Records from a dataset:
┄┄┄┄┄┄

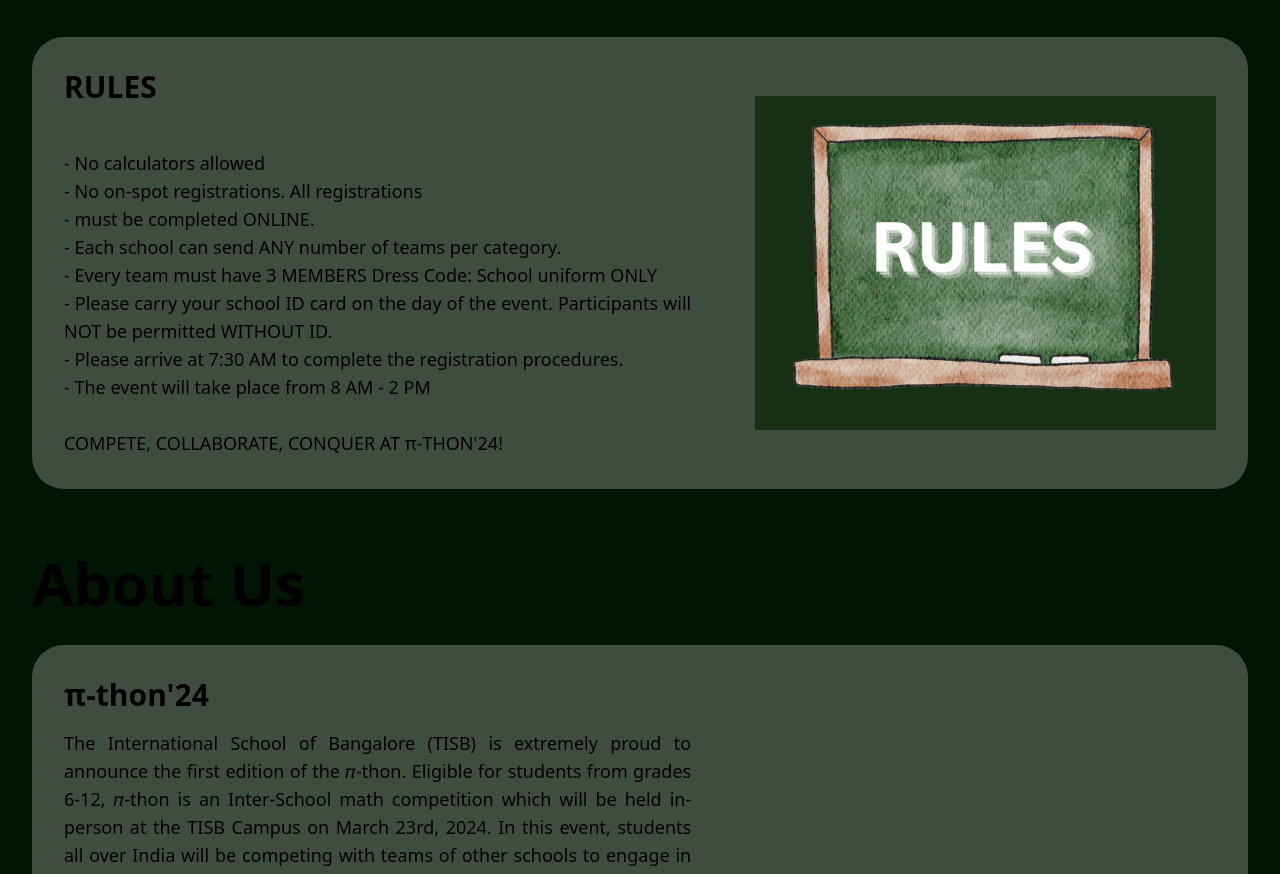
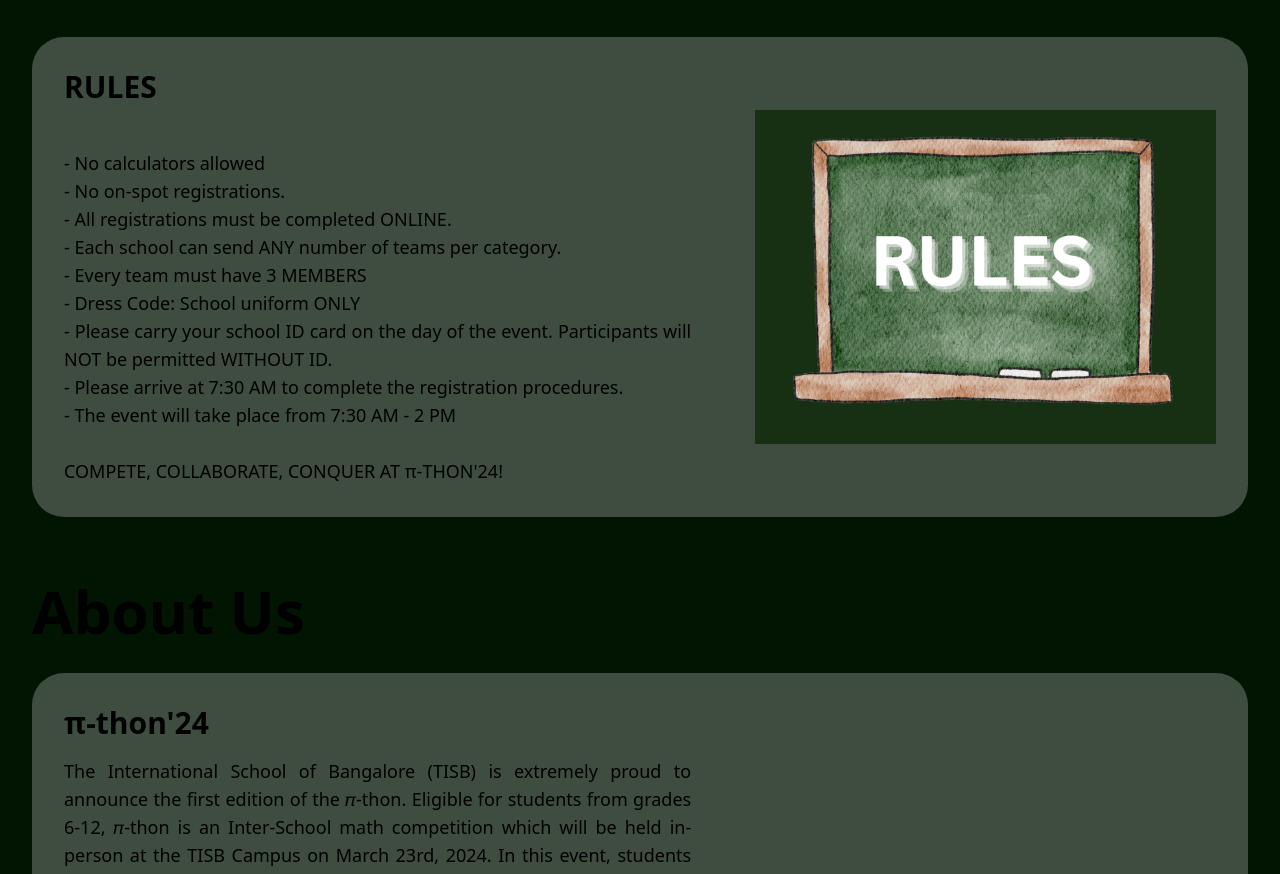
Before and after one commit to anoushka2006/Zephyr-Website, a Next.js app: page / in a window 1280 px wide. Shown: the part 1855-2729 px from the top of the page. Built offline with nearby package versions, Linux system fonts and the light colour scheme.

Commit message:
fixed bug in rules

```diff
--- a/components/MainEventtexxt.js
+++ b/components/MainEventtexxt.js
@@ -97,13 +97,14 @@ export const rules = {
     title: "RULES",
     description: `
 - No calculators allowed
-- No on-spot registrations. All registrations
-- must be completed ONLINE.
+- No on-spot registrations.
+- All registrations must be completed ONLINE.
 - Each school can send ANY number of teams per category.
-- Every team must have 3 MEMBERS Dress Code: School uniform ONLY
+- Every team must have 3 MEMBERS
+- Dress Code: School uniform ONLY
 - Please carry your school ID card on the day of the event. Participants will NOT be permitted WITHOUT ID.
 - Please arrive at 7:30 AM to complete the registration procedures.
-- The event will take place from 8 AM - 2 PM
+- The event will take place from 7:30 AM - 2 PM
 
 COMPETE, COLLABORATE, CONQUER AT π-THON'24!`
 }
--- a/components/Navbar.tsx
+++ b/components/Navbar.tsx
@@ -124,7 +124,7 @@ const Navbar = () => {
          */}
         <p
           onClick={async () => {
-            router.pathname !== "/#aboutus" && (await router.push("/#aboutus"));
+            router.pathname !== "/#schedule" && (await router.push("/#schedule"));
             let element = document.getElementById("aboutus");
             element?.scrollIntoView({ behavior: "smooth", block: "start" });
           }} className="hidden text-white cursor-pointer select-none sm:block"  >
```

┄┄┄┄┄┄

**Brief**
From the first line to the last, copy the records exactly and skip the pictures.

**Exercise response**
Before and after one commit to anoushka2006/Zephyr-Website, a Next.js app: page / in a window 1280 px wide. Shown: the part 1855-2729 px from the top of the page. Built offline with nearby package versions, Linux system fonts and the light colour scheme.

Commit message:
fixed bug in rules

```diff
--- a/components/MainEventtexxt.js
+++ b/components/MainEventtexxt.js
@@ -97,13 +97,14 @@ export const rules = {
     title: "RULES",
     description: `
 - No calculators allowed
-- No on-spot registrations. All registrations
-- must be completed ONLINE.
+- No on-spot registrations.
+- All registrations must be completed ONLINE.
 - Each school can send ANY number of teams per category.
-- Every team must have 3 MEMBERS Dress Code: School uniform ONLY
+- Every team must have 3 MEMBERS
+- Dress Code: School uniform ONLY
 - Please carry your school ID card on the day of the event. Participants will NOT be permitted WITHOUT ID.
 - Please arrive at 7:30 AM to complete the registration procedures.
-- The event will take place from 8 AM - 2 PM
+- The event will take place from 7:30 AM - 2 PM
 
 COMPETE, COLLABORATE, CONQUER AT π-THON'24!`
 }
--- a/components/Navbar.tsx
+++ b/components/Navbar.tsx
@@ -124,7 +124,7 @@ const Navbar = () => {
          */}
         <p
           onClick={async () => {
-            router.pathname !== "/#aboutus" && (await router.push("/#aboutus"));
+            router.pathname !== "/#schedule" && (await router.push("/#schedule"));
             let element = document.getElementById("aboutus");
             element?.scrollIntoView({ behavior: "smooth", block: "start" });
           }} className="hidden text-white cursor-pointer select-none sm:block"  >
```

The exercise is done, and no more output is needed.